→ TASK TO CARRY OUT: Retype all of the lines below with no changes.
DATA EXTRACT: Begin
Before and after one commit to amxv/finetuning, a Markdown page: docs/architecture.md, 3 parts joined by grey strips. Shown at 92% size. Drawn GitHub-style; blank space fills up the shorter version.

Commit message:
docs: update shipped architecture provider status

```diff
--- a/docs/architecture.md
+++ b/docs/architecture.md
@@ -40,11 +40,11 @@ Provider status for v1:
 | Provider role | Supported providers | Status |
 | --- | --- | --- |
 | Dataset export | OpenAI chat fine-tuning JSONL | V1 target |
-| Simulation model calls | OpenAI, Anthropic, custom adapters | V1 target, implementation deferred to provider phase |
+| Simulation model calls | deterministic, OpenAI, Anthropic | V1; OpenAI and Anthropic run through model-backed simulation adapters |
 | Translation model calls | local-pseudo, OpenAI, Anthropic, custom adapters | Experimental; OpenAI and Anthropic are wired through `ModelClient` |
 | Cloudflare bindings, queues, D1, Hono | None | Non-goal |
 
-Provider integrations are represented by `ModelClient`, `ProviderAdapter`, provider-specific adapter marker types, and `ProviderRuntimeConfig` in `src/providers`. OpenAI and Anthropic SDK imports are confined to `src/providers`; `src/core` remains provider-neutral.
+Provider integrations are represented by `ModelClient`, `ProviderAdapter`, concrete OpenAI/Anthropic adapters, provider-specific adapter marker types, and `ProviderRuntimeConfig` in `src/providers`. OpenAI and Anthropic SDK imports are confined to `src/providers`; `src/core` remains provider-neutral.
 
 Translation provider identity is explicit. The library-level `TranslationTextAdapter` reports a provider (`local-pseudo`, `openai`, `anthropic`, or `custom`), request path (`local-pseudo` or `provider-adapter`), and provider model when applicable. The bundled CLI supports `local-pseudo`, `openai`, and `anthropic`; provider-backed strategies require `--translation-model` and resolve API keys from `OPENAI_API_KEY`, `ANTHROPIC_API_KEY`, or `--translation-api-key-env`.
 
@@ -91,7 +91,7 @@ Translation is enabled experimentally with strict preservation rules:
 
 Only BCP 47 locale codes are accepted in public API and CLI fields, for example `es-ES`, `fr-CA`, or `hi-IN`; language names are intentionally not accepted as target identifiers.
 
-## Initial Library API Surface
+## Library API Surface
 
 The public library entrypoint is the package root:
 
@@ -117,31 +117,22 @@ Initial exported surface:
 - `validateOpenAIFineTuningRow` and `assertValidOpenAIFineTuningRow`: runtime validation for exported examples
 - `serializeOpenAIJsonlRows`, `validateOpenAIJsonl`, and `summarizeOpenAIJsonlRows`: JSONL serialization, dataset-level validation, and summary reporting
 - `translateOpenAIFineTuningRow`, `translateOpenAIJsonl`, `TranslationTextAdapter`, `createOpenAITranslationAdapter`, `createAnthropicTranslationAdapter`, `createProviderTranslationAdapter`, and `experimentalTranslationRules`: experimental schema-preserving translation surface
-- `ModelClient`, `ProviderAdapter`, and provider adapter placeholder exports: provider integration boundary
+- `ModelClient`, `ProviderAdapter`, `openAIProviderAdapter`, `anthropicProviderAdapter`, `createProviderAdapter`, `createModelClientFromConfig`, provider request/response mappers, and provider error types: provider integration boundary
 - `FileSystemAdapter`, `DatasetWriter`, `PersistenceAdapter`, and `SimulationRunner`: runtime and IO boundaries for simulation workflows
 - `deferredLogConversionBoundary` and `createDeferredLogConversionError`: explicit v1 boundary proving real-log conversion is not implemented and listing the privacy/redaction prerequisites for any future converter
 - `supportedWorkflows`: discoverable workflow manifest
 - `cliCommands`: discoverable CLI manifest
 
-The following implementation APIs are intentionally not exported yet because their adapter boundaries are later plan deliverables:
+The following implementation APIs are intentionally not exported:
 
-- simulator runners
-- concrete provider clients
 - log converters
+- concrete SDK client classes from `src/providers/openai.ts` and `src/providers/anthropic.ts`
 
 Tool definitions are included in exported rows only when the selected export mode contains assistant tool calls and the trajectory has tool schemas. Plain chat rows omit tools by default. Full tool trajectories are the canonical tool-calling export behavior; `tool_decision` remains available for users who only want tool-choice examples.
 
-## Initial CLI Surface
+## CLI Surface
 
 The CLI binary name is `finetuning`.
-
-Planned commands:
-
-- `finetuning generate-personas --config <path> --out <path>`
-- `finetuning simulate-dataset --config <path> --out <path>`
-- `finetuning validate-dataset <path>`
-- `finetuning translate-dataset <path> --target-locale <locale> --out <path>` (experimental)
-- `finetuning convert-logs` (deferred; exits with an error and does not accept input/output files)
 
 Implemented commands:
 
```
DATA EXTRACT: End
→ ANSWER FOR THIS EXERCISE:
Before and after one commit to amxv/finetuning, a Markdown page: docs/architecture.md, 3 parts joined by grey strips. Shown at 92% size. Drawn GitHub-style; blank space fills up the shorter version.

Commit message:
docs: update shipped architecture provider status

```diff
--- a/docs/architecture.md
+++ b/docs/architecture.md
@@ -40,11 +40,11 @@ Provider status for v1:
 | Provider role | Supported providers | Status |
 | --- | --- | --- |
 | Dataset export | OpenAI chat fine-tuning JSONL | V1 target |
-| Simulation model calls | OpenAI, Anthropic, custom adapters | V1 target, implementation deferred to provider phase |
+| Simulation model calls | deterministic, OpenAI, Anthropic | V1; OpenAI and Anthropic run through model-backed simulation adapters |
 | Translation model calls | local-pseudo, OpenAI, Anthropic, custom adapters | Experimental; OpenAI and Anthropic are wired through `ModelClient` |
 | Cloudflare bindings, queues, D1, Hono | None | Non-goal |
 
-Provider integrations are represented by `ModelClient`, `ProviderAdapter`, provider-specific adapter marker types, and `ProviderRuntimeConfig` in `src/providers`. OpenAI and Anthropic SDK imports are confined to `src/providers`; `src/core` remains provider-neutral.
+Provider integrations are represented by `ModelClient`, `ProviderAdapter`, concrete OpenAI/Anthropic adapters, provider-specific adapter marker types, and `ProviderRuntimeConfig` in `src/providers`. OpenAI and Anthropic SDK imports are confined to `src/providers`; `src/core` remains provider-neutral.
 
 Translation provider identity is explicit. The library-level `TranslationTextAdapter` reports a provider (`local-pseudo`, `openai`, `anthropic`, or `custom`), request path (`local-pseudo` or `provider-adapter`), and provider model when applicable. The bundled CLI supports `local-pseudo`, `openai`, and `anthropic`; provider-backed strategies require `--translation-model` and resolve API keys from `OPENAI_API_KEY`, `ANTHROPIC_API_KEY`, or `--translation-api-key-env`.
 
@@ -91,7 +91,7 @@ Translation is enabled experimentally with strict preservation rules:
 
 Only BCP 47 locale codes are accepted in public API and CLI fields, for example `es-ES`, `fr-CA`, or `hi-IN`; language names are intentionally not accepted as target identifiers.
 
-## Initial Library API Surface
+## Library API Surface
 
 The public library entrypoint is the package root:
 
@@ -117,31 +117,22 @@ Initial exported surface:
 - `validateOpenAIFineTuningRow` and `assertValidOpenAIFineTuningRow`: runtime validation for exported examples
 - `serializeOpenAIJsonlRows`, `validateOpenAIJsonl`, and `summarizeOpenAIJsonlRows`: JSONL serialization, dataset-level validation, and summary reporting
 - `translateOpenAIFineTuningRow`, `translateOpenAIJsonl`, `TranslationTextAdapter`, `createOpenAITranslationAdapter`, `createAnthropicTranslationAdapter`, `createProviderTranslationAdapter`, and `experimentalTranslationRules`: experimental schema-preserving translation surface
-- `ModelClient`, `ProviderAdapter`, and provider adapter placeholder exports: provider integration boundary
+- `ModelClient`, `ProviderAdapter`, `openAIProviderAdapter`, `anthropicProviderAdapter`, `createProviderAdapter`, `createModelClientFromConfig`, provider request/response mappers, and provider error types: provider integration boundary
 - `FileSystemAdapter`, `DatasetWriter`, `PersistenceAdapter`, and `SimulationRunner`: runtime and IO boundaries for simulation workflows
 - `deferredLogConversionBoundary` and `createDeferredLogConversionError`: explicit v1 boundary proving real-log conversion is not implemented and listing the privacy/redaction prerequisites for any future converter
 - `supportedWorkflows`: discoverable workflow manifest
 - `cliCommands`: discoverable CLI manifest
 
-The following implementation APIs are intentionally not exported yet because their adapter boundaries are later plan deliverables:
+The following implementation APIs are intentionally not exported:
 
-- simulator runners
-- concrete provider clients
 - log converters
+- concrete SDK client classes from `src/providers/openai.ts` and `src/providers/anthropic.ts`
 
 Tool definitions are included in exported rows only when the selected export mode contains assistant tool calls and the trajectory has tool schemas. Plain chat rows omit tools by default. Full tool trajectories are the canonical tool-calling export behavior; `tool_decision` remains available for users who only want tool-choice examples.
 
-## Initial CLI Surface
+## CLI Surface
 
 The CLI binary name is `finetuning`.
-
-Planned commands:
-
-- `finetuning generate-personas --config <path> --out <path>`
-- `finetuning simulate-dataset --config <path> --out <path>`
-- `finetuning validate-dataset <path>`
-- `finetuning translate-dataset <path> --target-locale <locale> --out <path>` (experimental)
-- `finetuning convert-logs` (deferred; exits with an error and does not accept input/output files)
 
 Implemented commands:
 
```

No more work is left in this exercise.